The Tax Relief for American Families and Workers Act has been promoted for its child tax credit component. However, it also contains provisions that substantially benefit the wealthy and corporations. These benefits include expanded deductions for businesses and retroactive tax breaks, building on the reductions provided by the 2017 Republican Tax Cuts and Jobs Act.

Tlaib criticized the corporate and wealthy-focused aspects of the bill, highlighting its potential to further benefit those at the top at a time of already significant wealth inequality. “The richest 0.1 percent of American households would get an average tax cut of $57,530,” Tlaib stated, contrasting this with the minimal $60 average benefit projected for the poorest 20 percent of families. She also pointed out that Meta’s effective tax rate could decrease from 25 percent to -2 percent if the legislation passes.

The bill’s estimated cost stands at $78 billion, with tax experts warning that the actual cost could reach $600 billion over the next decade if corporate tax cuts are extended as expected. A vote on the bill is scheduled for Wednesday in the House, amid concerns about its implications for economic fairness.

In response, Tlaib advocates for the End Child Poverty Act, which she introduced with Reps. Ilhan Omar (D-Minnesota) and Jesús “Chuy” García (D-Illinois). This legislation aims to combine elements of the current child tax credit and the Earned Income Tax Credit to create a universal child benefit of $428 per child each month, potentially reducing child poverty by 61 percent. Tlaib contrasts this proposal with the bipartisan bill, which she says would fail to fully support the poorest families and would have a minimal impact on child poverty.

The opposition to the tax bill is not limited to Tlaib. Other progressive lawmakers, including members of the Congressional Progressive Caucus, have expressed their disapproval. Rep. Rosa DeLauro (D-Connecticut) criticized the bill for not adequately supporting middle-class and impoverished families, stating, “This bill delivers massive tax cuts for the biggest corporations while denying middle-class families the economic security they had under the expanded, monthly child tax credit.”

As the bill moves to the Senate, its future remains uncertain, with potential Republican opposition viewed as a strategic move against President Biden. The bill’s passage could significantly impact the upcoming elections, highlighting the ongoing debate over tax policy and economic fairness in the U.S.

Rep. Tlaib summarized the concerns of many progressive lawmakers: “Working families in my district should never be paying higher taxes than the richest companies on earth. I cannot support a bill that deepens wealth inequality and economic injustice to benefit the richest Americans and corporations.”
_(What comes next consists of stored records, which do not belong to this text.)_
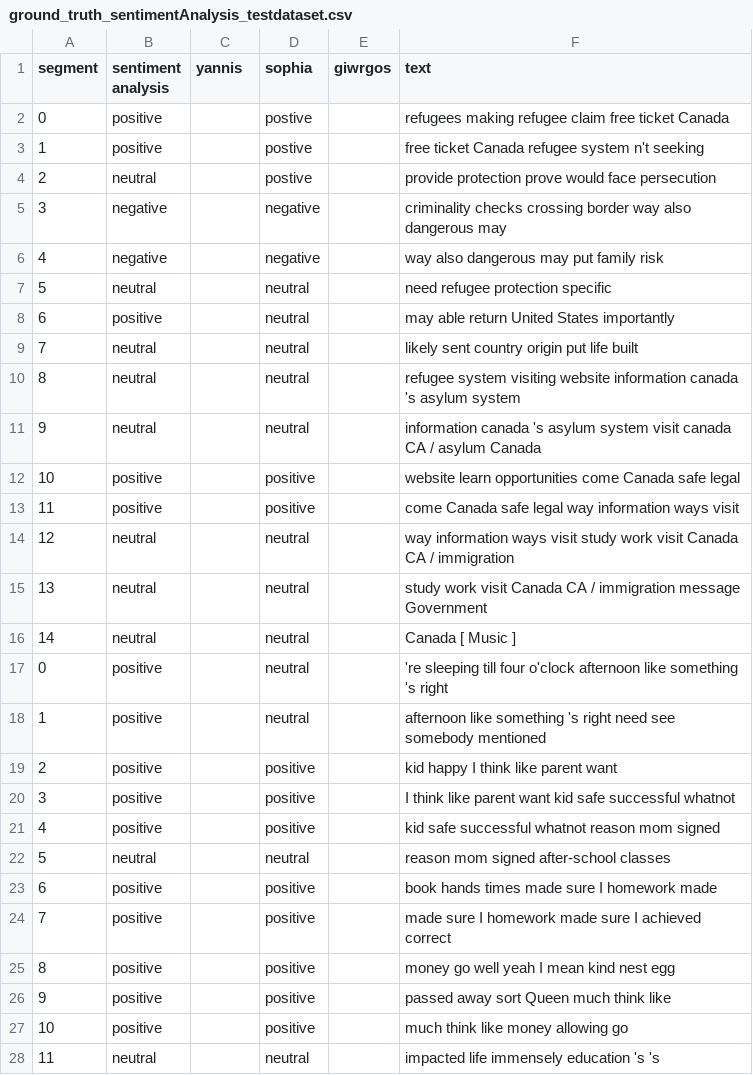
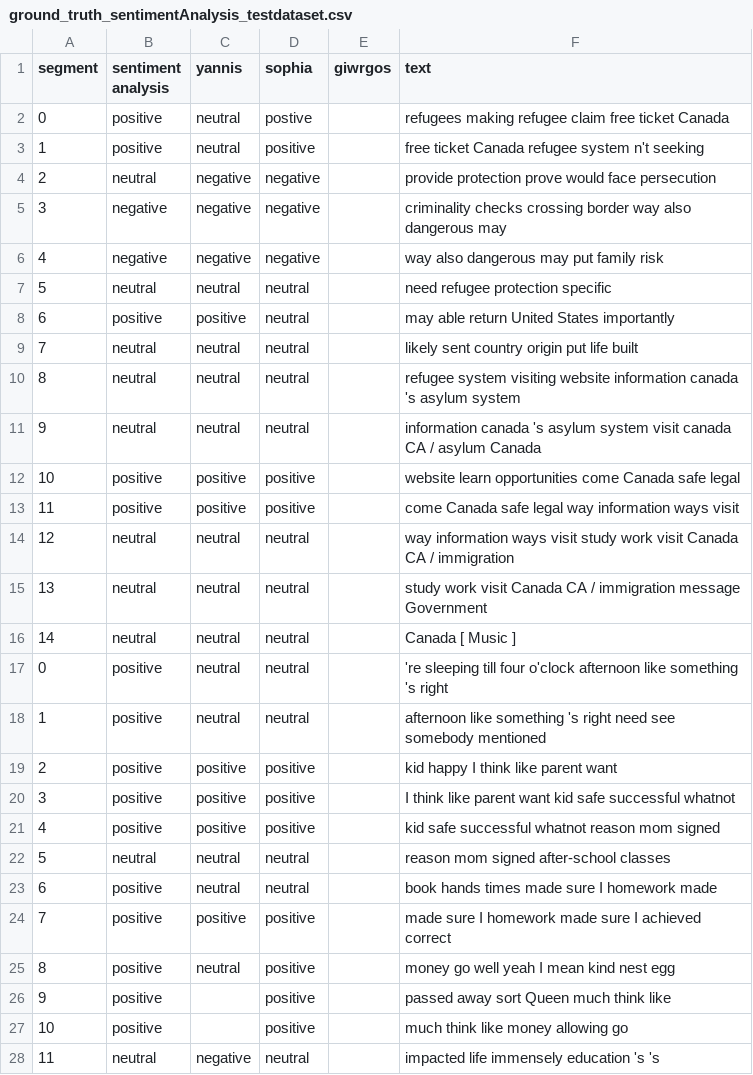
Before and after one commit to salevizo/multimodal_audio, a CSV file: ground_truth/ground_truth_sentimentAnalysis_testdataset.csv, drawn as a sheet; only a part is shown; the diff covers the shown part only.

Commit message:
Update ground_truth_sentimentAnalysis_testdataset.csv

```diff
--- a/ground_truth/ground_truth_sentimentAnalysis_testdataset.csv
+++ b/ground_truth/ground_truth_sentimentAnalysis_testdataset.csv
@@ -2,28 +2,28 @@ segment,sentiment analysis,yannis,sophia,giwrgos,text,,"
 "
-0,positive,,postive,,refugees making refugee claim free ticket Canada,,
-1,positive,,postive,,free ticket Canada refugee system n't seeking,,
-2,neutral,,postive,,provide protection prove would face persecution,,
-3,negative,,negative,,criminality checks crossing border way also dangerous may,,
-4,negative,,negative,,way also dangerous may put family risk,,
-5,neutral,,neutral,,need refugee protection specific,,
-6,positive,,neutral,,may able return United States importantly,,
-7,neutral,,neutral,,likely sent country origin put life built,,
-8,neutral,,neutral,,refugee system visiting website information canada 's asylum system,,
-9,neutral,,neutral,,information canada 's asylum system visit canada CA / asylum Canada,,
-10,positive,,positive,,website learn opportunities come Canada safe legal,,
-11,positive,,positive,,come Canada safe legal way information ways visit,,
-12,neutral,,neutral,,way information ways visit study work visit Canada CA / immigration,,
-13,neutral,,neutral,,study work visit Canada CA / immigration message Government,,
-14,neutral,,neutral,,Canada [ Music ],,
-0,positive,,neutral,,'re sleeping till four o'clock afternoon like something 's right,,
-1,positive,,neutral,,afternoon like something 's right need see somebody mentioned,,
-2,positive,,positive,,kid happy I think like parent want,,
-3,positive,,positive,,I think like parent want kid safe successful whatnot,,
-4,positive,,positive,,kid safe successful whatnot reason mom signed,,
-5,neutral,,neutral,,reason mom signed after-school classes,,
-6,positive,,positive,,book hands times made sure I homework made,,
-7,positive,,positive,,made sure I homework made sure I achieved correct,,
-8,positive,,positive,,money go well yeah I mean kind nest egg,,
+0,positive,neutral,postive,,refugees making refugee claim free ticket Canada,,
+1,positive,neutral,positive,,free ticket Canada refugee system n't seeking,,
+2,neutral,negative,negative,,provide protection prove would face persecution,,
+3,negative,negative,negative,,criminality checks crossing border way also dangerous may,,
+4,negative,negative,negative,,way also dangerous may put family risk,,
+5,neutral,neutral,neutral,,need refugee protection specific,,
+6,positive,positive,neutral,,may able return United States importantly,,
+7,neutral,neutral,neutral,,likely sent country origin put life built,,
+8,neutral,neutral,neutral,,refugee system visiting website information canada 's asylum system,,
+9,neutral,neutral,neutral,,information canada 's asylum system visit canada CA / asylum Canada,,
+10,positive,positive,positive,,website learn opportunities come Canada safe legal,,
+11,positive,positive,positive,,come Canada safe legal way information ways visit,,
+12,neutral,neutral,neutral,,way information ways visit study work visit Canada CA / immigration,,
+13,neutral,neutral,neutral,,study work visit Canada CA / immigration message Government,,
+14,neutral,neutral,neutral,,Canada [ Music ],,
+0,positive,neutral,neutral,,'re sleeping till four o'clock afternoon like something 's right,,
+1,positive,neutral,neutral,,afternoon like something 's right need see somebody mentioned,,
+2,positive,positive,positive,,kid happy I think like parent want,,
+3,positive,positive,positive,,I think like parent want kid safe successful whatnot,,
+4,positive,positive,positive,,kid safe successful whatnot reason mom signed,,
+5,neutral,neutral,neutral,,reason mom signed after-school classes,,
+6,positive,neutral,neutral,,book hands times made sure I homework made,,
+7,positive,positive,positive,,made sure I homework made sure I achieved correct,,
+8,positive,neutral,positive,,money go well yeah I mean kind nest egg,,
 9,positive,,positive,,passed away sort Queen much think like,,
 10,positive,,positive,,much think like money allowing go,,
-11,neutral,,neutral,,impacted life immensely education 's 's,,
+11,neutral,negative,neutral,,impacted life immensely education 's 's,,
```
Also changed, not shown: 76 edited cells elsewhere in this file.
If you liked this article, please donate $5 to keep NationofChange online through November.

Previous articleTrump’s chaos agenda
Next articleArizona GOP resolution seeks to shift presidential elector selection from voters to legislature
Ruth Milka started as an intern for NationofChange in 2015. Known for her thoughtful and thorough approach, Ruth is committed to shedding light on the intersection of environmental issues and their impact on human communities. Her reporting consistently highlights the urgency of environmental challenges while emphasizing the human stories at the heart of these issues. Ruth’s work is driven by a passion for truth and a dedication to informing the public about critical global matters concerning the environment and human rights.